“The timing and pace of this transition is important if we are to have enough capacity to keep the lights on and prices affordable while meeting our climate goals,” said Australian Energy Regulator chairwoman Clare Savage.

“Too Much Hot Potato”

“We will need substantial new investment not only in wind and solar, but also in technologies such as pumped hydro, batteries and gas-fired power plants (hydrogen-ready) that can be there when the wind is not blowing or the sun is not blowing. brilliant,” Savage says.

We need new investment in energy technology, says Clare Savage, chair of the Australian Energy Regulator.

The timing depends on politics and politics, and investment decisions have been delayed or postponed entirely in the absence of a clear national strategy.

“No such strategy was put in place, certainly not by the government, because it was too much of a hot potato,” says Jotzo.

Thornton says, “The last decade has been very frustrating when it comes to clean energy policy settings. But what I think is clear is that the public, big business, certainly state governments, have on board and are very clear that the future is renewable.

Thornton and Jotzo are confident the tide will turn after the next federal election.

“There is reason to be optimistic that after the elections the political space on climate and energy will be less politically charged than it has been for many years. This will likely unlock very large investments that will have economic benefits,” says Jotzo.

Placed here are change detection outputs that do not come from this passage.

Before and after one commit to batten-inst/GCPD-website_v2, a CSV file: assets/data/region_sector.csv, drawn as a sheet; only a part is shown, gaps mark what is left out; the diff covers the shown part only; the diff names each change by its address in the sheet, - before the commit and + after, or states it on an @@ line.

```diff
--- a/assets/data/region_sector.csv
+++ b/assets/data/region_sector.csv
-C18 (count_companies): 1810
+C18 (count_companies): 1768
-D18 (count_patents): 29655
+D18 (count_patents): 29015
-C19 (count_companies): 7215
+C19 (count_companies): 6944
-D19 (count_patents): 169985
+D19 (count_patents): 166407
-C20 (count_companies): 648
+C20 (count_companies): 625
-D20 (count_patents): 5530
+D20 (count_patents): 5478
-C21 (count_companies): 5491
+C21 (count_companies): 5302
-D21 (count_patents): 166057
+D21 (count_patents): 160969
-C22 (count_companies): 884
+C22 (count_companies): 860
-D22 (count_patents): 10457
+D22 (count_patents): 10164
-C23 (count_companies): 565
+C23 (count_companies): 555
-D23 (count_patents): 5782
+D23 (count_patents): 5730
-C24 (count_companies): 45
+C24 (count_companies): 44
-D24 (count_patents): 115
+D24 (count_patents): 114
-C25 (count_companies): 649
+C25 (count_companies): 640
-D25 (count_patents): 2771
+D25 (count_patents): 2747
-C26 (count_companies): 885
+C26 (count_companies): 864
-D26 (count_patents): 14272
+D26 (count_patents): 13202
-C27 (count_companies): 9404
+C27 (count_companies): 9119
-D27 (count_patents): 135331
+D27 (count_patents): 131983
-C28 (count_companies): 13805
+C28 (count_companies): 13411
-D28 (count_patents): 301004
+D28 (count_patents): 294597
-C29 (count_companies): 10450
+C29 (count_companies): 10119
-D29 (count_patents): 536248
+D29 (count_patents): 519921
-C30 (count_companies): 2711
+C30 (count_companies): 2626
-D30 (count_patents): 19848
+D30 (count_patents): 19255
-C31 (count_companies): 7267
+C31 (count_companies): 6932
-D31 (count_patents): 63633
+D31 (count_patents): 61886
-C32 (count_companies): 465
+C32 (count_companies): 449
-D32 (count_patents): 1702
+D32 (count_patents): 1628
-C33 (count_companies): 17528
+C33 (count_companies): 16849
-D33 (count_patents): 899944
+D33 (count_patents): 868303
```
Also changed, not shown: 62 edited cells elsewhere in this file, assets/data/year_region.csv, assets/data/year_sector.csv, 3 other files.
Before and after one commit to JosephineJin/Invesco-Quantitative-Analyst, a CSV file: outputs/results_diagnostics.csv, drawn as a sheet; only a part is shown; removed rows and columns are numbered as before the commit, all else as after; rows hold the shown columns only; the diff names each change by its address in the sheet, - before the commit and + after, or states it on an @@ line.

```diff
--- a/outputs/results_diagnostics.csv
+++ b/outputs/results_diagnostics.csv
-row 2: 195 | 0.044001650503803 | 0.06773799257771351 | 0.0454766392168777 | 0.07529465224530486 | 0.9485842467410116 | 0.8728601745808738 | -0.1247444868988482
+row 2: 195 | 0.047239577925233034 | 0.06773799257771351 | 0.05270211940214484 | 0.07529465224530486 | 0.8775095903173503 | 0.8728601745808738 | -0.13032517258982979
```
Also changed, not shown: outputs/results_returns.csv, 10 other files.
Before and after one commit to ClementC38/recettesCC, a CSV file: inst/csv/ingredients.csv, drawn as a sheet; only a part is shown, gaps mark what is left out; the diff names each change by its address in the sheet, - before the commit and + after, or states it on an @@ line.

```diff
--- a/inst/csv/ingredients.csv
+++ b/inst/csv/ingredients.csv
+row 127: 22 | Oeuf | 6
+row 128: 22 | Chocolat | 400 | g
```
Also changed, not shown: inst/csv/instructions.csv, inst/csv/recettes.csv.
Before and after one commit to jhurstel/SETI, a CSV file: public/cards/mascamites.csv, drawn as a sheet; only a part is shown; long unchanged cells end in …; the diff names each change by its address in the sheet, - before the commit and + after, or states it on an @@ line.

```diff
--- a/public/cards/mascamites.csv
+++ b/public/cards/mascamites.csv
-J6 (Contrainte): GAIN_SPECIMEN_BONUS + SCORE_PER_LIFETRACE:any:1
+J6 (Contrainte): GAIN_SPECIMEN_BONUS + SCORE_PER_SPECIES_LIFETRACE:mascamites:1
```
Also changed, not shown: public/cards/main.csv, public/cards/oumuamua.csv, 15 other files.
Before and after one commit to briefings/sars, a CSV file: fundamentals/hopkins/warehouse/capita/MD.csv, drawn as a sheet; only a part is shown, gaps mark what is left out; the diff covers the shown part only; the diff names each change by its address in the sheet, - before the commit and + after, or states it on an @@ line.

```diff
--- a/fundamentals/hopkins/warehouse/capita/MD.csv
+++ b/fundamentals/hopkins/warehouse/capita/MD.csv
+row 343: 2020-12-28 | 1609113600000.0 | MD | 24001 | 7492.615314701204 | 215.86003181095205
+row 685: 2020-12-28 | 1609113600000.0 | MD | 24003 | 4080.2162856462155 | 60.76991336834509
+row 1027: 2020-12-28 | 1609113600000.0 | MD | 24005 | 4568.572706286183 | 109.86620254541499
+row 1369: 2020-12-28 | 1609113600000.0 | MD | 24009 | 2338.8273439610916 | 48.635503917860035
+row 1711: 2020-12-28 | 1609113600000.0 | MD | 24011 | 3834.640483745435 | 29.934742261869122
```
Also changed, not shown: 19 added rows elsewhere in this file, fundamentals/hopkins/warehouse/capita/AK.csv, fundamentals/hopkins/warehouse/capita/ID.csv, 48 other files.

As a priority, the government should review how it provides incentives for investment in Australia’s electricity grid.

Decarbonizing industries like cement and steel will pose challenges, says Professor Frank Jotzo. Alex Ellinghausen

“The grid is, without a doubt, becoming the biggest challenge for renewable energy investments in the country, and that’s because the grid we have was really built for the last century,” says Thornton.

“When you think of things like the NBN, when you think of the power grid when it’s being built or the rail network, those are investments in the future of the nation. For us to become a clean energy superpower, for us to become a modern economy powered by low-cost, zero-emission energy, you need a modern, strong grid to make that happen.

It’s a sentiment shared by Australia’s energy regulator.

“We will not achieve our climate goals without a well-functioning electricity system, and that will require an unprecedented level of new investment and the market parameters to achieve it, including strong long-term signals to reward investments when and where we need it,” says Sauvage.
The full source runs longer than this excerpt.